WHAT TO PRODUCE
Collect every line in the records below that contains the word "승부예측".

SOURCE RECORDS
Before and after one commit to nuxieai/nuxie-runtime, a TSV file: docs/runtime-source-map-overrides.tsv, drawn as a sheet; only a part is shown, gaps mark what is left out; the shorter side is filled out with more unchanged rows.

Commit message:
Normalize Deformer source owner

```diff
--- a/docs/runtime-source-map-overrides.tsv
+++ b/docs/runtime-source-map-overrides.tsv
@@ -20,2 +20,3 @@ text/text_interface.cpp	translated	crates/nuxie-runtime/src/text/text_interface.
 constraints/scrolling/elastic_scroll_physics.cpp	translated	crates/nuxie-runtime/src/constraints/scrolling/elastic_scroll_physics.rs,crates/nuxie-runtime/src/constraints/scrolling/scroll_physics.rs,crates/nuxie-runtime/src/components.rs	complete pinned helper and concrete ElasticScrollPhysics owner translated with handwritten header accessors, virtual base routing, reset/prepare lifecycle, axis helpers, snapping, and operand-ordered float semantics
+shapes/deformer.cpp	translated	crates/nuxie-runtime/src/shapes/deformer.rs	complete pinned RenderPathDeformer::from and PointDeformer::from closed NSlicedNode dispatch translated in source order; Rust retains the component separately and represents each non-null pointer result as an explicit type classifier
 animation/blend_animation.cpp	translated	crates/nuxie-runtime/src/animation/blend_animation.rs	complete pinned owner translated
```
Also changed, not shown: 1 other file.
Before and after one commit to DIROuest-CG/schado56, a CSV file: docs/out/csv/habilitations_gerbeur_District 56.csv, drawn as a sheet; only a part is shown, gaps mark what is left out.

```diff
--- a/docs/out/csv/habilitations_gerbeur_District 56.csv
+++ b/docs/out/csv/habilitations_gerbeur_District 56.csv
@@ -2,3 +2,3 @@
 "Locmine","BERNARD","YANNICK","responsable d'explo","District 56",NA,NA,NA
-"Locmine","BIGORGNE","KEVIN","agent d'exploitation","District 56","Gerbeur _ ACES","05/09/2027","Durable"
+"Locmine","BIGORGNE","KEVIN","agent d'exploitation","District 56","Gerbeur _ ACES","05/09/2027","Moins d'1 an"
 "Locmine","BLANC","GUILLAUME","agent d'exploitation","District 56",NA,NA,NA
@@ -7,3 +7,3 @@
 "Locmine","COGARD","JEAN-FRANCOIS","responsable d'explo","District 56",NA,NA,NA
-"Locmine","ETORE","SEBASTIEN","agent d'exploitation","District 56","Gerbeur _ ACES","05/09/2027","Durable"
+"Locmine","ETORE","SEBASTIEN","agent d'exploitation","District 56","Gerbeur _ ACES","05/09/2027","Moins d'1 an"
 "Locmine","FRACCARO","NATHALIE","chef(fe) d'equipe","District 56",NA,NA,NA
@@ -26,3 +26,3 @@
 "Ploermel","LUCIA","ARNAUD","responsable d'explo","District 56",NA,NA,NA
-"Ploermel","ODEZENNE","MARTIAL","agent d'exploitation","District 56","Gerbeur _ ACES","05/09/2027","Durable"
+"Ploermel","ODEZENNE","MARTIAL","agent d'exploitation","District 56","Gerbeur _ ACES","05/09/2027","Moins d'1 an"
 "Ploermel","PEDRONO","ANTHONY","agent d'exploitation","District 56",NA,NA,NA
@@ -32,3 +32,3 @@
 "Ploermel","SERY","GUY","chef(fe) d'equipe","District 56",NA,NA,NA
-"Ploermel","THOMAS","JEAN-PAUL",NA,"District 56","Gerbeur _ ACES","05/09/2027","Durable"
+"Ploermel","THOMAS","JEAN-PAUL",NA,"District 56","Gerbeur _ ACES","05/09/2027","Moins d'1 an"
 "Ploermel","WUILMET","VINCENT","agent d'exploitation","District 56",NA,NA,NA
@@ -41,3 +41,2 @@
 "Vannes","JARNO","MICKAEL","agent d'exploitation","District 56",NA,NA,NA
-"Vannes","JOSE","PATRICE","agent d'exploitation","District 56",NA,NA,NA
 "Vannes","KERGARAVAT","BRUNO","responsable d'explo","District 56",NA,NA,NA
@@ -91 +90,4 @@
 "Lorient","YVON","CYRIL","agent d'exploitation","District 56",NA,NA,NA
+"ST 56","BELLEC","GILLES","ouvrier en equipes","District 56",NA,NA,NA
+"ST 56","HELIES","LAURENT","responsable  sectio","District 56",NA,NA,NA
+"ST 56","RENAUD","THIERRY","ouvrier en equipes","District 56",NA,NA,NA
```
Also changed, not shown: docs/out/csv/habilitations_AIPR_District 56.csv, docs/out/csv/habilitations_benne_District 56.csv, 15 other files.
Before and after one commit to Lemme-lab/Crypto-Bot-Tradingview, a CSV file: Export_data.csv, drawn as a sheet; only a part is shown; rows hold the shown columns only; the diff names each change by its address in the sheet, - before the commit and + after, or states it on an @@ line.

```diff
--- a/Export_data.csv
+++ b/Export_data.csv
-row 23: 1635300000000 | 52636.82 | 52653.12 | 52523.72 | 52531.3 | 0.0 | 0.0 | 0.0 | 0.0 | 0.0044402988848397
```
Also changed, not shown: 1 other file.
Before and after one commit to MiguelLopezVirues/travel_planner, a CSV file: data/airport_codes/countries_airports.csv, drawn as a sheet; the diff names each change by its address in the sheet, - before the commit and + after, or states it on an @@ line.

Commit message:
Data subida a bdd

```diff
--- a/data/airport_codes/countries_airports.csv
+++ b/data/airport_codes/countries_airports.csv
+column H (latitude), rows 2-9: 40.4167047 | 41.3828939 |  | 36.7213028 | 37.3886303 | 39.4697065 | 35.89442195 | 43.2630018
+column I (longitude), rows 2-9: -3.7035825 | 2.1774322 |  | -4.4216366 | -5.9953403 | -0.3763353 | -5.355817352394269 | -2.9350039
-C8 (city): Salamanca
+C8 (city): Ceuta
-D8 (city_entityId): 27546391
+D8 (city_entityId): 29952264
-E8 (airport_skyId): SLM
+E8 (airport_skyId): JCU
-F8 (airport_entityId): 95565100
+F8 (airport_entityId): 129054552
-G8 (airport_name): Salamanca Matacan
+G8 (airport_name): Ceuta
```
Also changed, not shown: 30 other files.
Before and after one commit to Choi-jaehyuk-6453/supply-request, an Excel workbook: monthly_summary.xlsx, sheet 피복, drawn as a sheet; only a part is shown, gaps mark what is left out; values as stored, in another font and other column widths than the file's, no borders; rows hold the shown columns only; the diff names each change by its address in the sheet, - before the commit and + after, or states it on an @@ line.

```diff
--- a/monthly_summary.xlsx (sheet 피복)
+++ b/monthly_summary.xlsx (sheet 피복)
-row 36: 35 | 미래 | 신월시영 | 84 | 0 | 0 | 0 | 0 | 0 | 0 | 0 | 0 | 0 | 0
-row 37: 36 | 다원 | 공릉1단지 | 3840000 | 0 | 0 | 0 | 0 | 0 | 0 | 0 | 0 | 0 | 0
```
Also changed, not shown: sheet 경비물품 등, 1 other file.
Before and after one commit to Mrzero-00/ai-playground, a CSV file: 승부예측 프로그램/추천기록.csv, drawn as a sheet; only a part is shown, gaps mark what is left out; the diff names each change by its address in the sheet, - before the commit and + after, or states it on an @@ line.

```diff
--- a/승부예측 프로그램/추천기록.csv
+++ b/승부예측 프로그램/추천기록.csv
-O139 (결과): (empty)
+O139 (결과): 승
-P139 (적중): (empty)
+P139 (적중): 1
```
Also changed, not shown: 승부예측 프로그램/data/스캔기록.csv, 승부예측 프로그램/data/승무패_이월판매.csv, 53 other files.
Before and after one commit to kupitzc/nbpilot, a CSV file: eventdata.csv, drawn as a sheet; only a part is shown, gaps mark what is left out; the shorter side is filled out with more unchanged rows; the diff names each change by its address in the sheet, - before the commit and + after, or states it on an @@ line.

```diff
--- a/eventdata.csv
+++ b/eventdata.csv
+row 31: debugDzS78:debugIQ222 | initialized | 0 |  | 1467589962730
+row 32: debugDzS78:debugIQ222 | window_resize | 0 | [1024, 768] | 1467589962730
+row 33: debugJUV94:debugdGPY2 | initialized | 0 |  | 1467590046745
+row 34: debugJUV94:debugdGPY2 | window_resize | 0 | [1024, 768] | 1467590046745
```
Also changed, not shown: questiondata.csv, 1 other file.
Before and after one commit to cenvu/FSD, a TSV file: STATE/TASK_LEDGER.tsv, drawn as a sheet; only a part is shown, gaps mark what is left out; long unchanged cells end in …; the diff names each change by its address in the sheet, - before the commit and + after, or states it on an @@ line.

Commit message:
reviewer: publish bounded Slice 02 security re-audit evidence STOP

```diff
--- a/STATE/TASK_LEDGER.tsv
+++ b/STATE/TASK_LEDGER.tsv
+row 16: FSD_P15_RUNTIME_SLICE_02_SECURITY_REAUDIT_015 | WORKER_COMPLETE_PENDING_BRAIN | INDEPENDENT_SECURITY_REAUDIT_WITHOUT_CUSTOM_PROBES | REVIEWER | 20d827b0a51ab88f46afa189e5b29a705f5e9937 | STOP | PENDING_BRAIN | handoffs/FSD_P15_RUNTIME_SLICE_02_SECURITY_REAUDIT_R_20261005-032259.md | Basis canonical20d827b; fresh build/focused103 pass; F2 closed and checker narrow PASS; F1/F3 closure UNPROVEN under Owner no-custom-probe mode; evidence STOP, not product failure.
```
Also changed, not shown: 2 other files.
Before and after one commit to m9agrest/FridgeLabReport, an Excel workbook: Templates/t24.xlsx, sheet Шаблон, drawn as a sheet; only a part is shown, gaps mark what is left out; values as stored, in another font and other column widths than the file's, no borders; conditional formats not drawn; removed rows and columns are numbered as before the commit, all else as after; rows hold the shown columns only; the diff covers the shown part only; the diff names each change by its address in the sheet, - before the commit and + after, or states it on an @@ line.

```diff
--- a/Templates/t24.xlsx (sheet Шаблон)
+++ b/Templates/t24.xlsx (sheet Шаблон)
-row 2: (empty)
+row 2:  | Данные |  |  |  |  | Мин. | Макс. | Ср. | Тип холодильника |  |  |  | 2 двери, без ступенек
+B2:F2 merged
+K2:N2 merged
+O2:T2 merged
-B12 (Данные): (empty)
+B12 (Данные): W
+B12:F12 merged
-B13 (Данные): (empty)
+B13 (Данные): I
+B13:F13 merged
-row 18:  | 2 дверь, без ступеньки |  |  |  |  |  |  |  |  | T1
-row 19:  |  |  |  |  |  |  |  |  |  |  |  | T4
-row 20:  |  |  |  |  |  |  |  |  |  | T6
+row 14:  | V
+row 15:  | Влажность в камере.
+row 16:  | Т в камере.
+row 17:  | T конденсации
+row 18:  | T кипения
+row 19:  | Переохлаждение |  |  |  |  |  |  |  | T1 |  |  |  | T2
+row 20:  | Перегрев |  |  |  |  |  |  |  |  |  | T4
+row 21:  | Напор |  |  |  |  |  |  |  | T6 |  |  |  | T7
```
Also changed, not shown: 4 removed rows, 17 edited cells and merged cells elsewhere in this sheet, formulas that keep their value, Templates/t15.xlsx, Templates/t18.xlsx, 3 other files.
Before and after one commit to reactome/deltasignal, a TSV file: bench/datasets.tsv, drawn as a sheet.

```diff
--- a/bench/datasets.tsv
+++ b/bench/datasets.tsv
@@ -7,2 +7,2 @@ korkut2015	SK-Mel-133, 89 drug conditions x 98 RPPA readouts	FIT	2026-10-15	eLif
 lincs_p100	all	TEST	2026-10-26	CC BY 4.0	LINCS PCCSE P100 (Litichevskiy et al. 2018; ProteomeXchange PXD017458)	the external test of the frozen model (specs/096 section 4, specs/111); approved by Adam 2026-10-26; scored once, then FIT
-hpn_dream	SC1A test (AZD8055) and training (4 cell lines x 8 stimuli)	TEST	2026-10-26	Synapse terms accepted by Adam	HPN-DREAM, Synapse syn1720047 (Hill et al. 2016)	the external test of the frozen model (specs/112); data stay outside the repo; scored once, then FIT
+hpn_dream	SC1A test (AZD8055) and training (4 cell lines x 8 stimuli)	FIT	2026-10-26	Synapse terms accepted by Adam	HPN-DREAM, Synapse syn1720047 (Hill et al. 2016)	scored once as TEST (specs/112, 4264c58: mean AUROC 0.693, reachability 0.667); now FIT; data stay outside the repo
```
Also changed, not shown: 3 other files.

RESPONSE
Before and after one commit to Mrzero-00/ai-playground, a CSV file: 승부예측 프로그램/추천기록.csv, drawn as a sheet; only a part is shown, gaps mark what is left out; the diff names each change by its address in the sheet, - before the commit and + after, or states it on an @@ line.
--- a/승부예측 프로그램/추천기록.csv
+++ b/승부예측 프로그램/추천기록.csv
Also changed, not shown: 승부예측 프로그램/data/스캔기록.csv, 승부예측 프로그램/data/승무패_이월판매.csv, 53 other files.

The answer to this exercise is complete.